Exercise directions | Print every entry word for word, but omit the pictures.
Segment Open
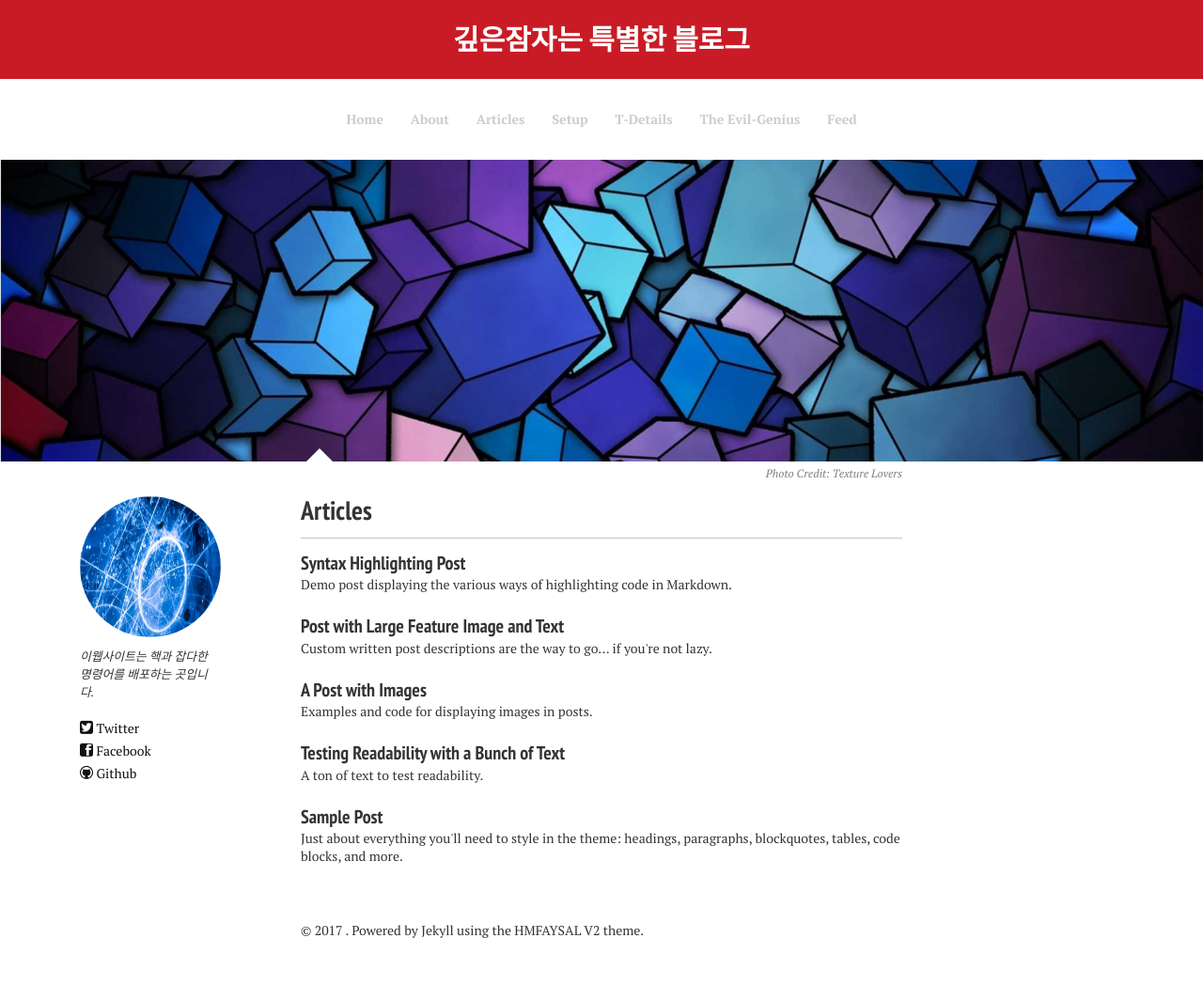
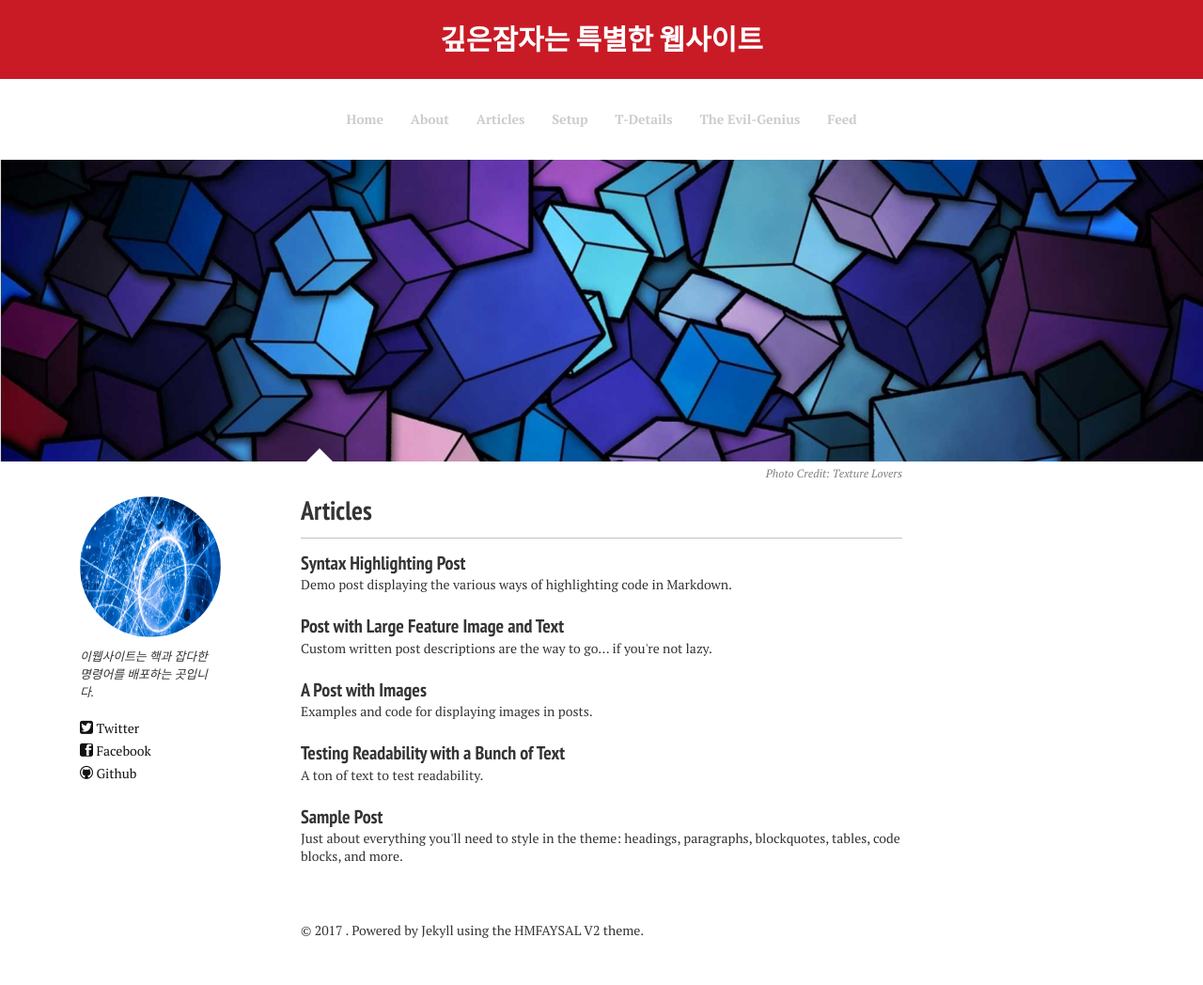
Before and after one commit to deepsleeping/aaaaaaaaaaaaaaa.github.io, a Jekyll site: the page built from index.md, in a window 1280 px wide. Shown: the whole page at 94% size. Built offline with Jekyll 4.4.1, drawn with Linux system fonts in a browser that asks for light colours; nearby versions of some CDN libraries.

Commit message:
서버이름 수정

```diff
--- a/_config.yml
+++ b/_config.yml
@@ -1,4 +1,4 @@
-title:            깊은잠자는 특별한 블로그
+title:            깊은잠자는 특별한 웹사이트
 tagline:          Life without Pants!
 description:      An awesome Jekyll theme by Engineer Hossain Mohd Faysal featuring a slide out drawer navigation for mobile browsers.
 # Your site's domain goes here. Leave localhost server or blank when working locally.
```
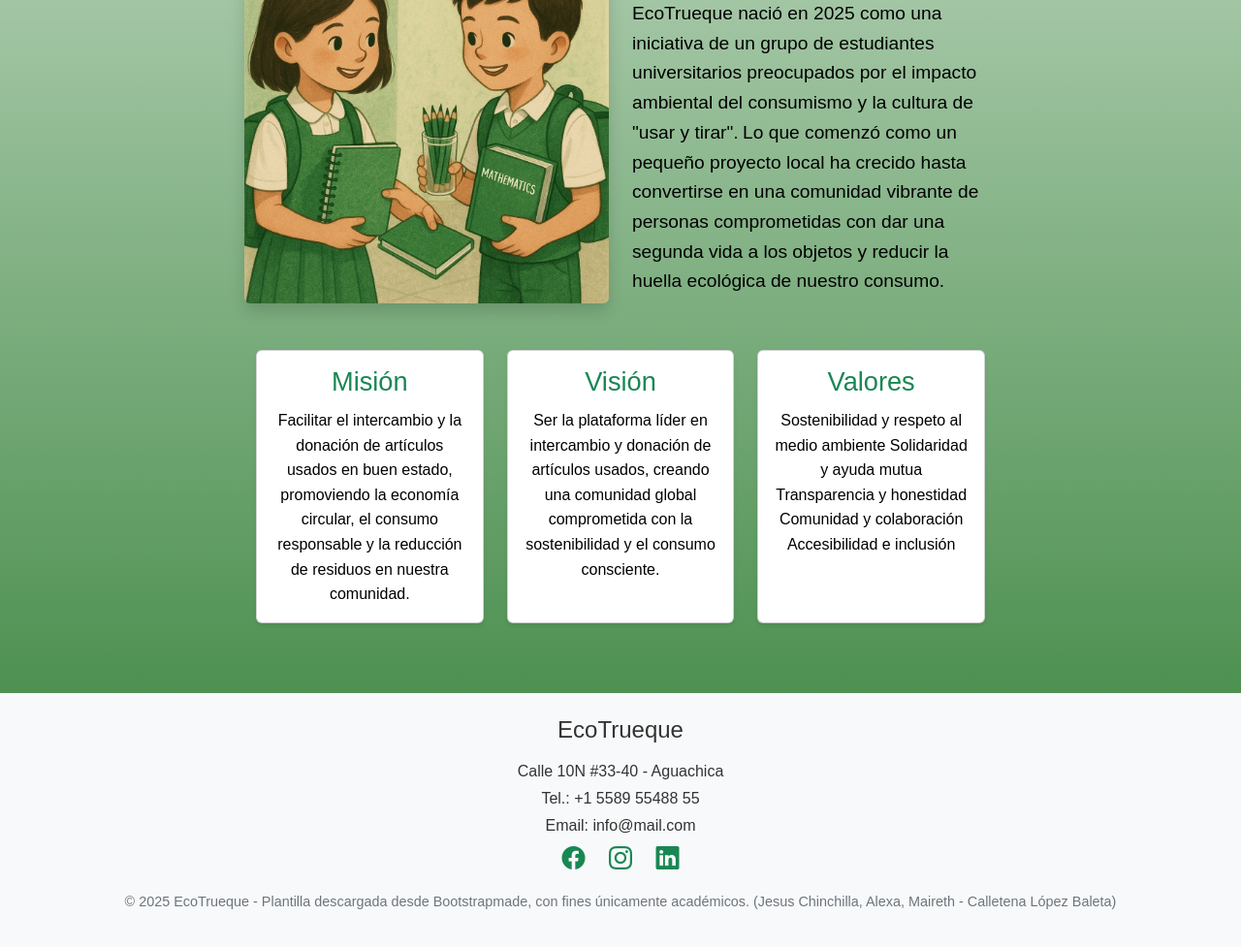
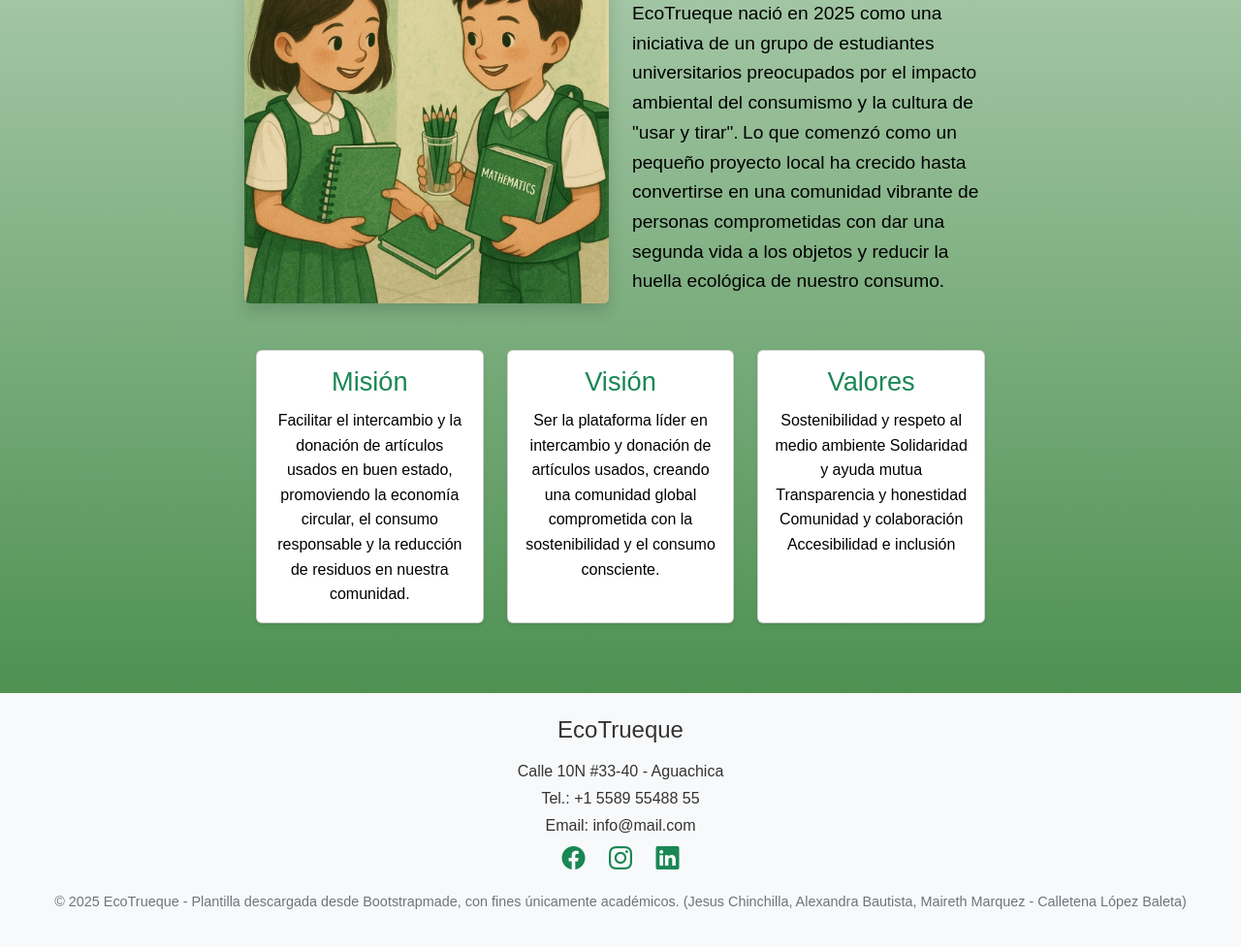
Before and after one commit to bautistaalexandra/proyectoaulaAlexa, a plain HTML site: page about.html in a window 1280 px wide. Shown: the part 781-1758 px from the top of the page at 97% size. Drawn offline with nearby package versions, Linux system fonts and the light colour scheme.

Commit message:
yayayyayay

```diff
--- a/about.html
+++ b/about.html
@@ -166,7 +166,7 @@
     </div>
     <div class="copyright">
       <p>© 2025 EcoTrueque - Plantilla descargada desde Bootstrapmade, con fines únicamente académicos. (Jesus
-        Chinchilla, Alexa, Maireth - Calletena López Baleta)</p>
+        Chinchilla, Alexandra Bautista, Maireth Marquez - Calletena López Baleta)</p>
     </div>
   </footer>
 
```
Also changed, not shown: categorias-estudiantil.html (+1 -1 lines), categorias-todas.html (+1 -1 lines), contact.html (+1 -1 lines), membresia.html (+1 -1 lines), publicar.html (+1 -1 lines).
Segment Closed
Exercise output |
Before and after one commit to deepsleeping/aaaaaaaaaaaaaaa.github.io, a Jekyll site: the page built from index.md, in a window 1280 px wide. Shown: the whole page at 94% size. Built offline with Jekyll 4.4.1, drawn with Linux system fonts in a browser that asks for light colours; nearby versions of some CDN libraries.

Commit message:
서버이름 수정

```diff
--- a/_config.yml
+++ b/_config.yml
@@ -1,4 +1,4 @@
-title:            깊은잠자는 특별한 블로그
+title:            깊은잠자는 특별한 웹사이트
 tagline:          Life without Pants!
 description:      An awesome Jekyll theme by Engineer Hossain Mohd Faysal featuring a slide out drawer navigation for mobile browsers.
 # Your site's domain goes here. Leave localhost server or blank when working locally.
```
Before and after one commit to bautistaalexandra/proyectoaulaAlexa, a plain HTML site: page about.html in a window 1280 px wide. Shown: the part 781-1758 px from the top of the page at 97% size. Drawn offline with nearby package versions, Linux system fonts and the light colour scheme.

Commit message:
yayayyayay

```diff
--- a/about.html
+++ b/about.html
@@ -166,7 +166,7 @@
     </div>
     <div class="copyright">
       <p>© 2025 EcoTrueque - Plantilla descargada desde Bootstrapmade, con fines únicamente académicos. (Jesus
-        Chinchilla, Alexa, Maireth - Calletena López Baleta)</p>
+        Chinchilla, Alexandra Bautista, Maireth Marquez - Calletena López Baleta)</p>
     </div>
   </footer>
 
```
Also changed, not shown: categorias-estudiantil.html (+1 -1 lines), categorias-todas.html (+1 -1 lines), contact.html (+1 -1 lines), membresia.html (+1 -1 lines), publicar.html (+1 -1 lines).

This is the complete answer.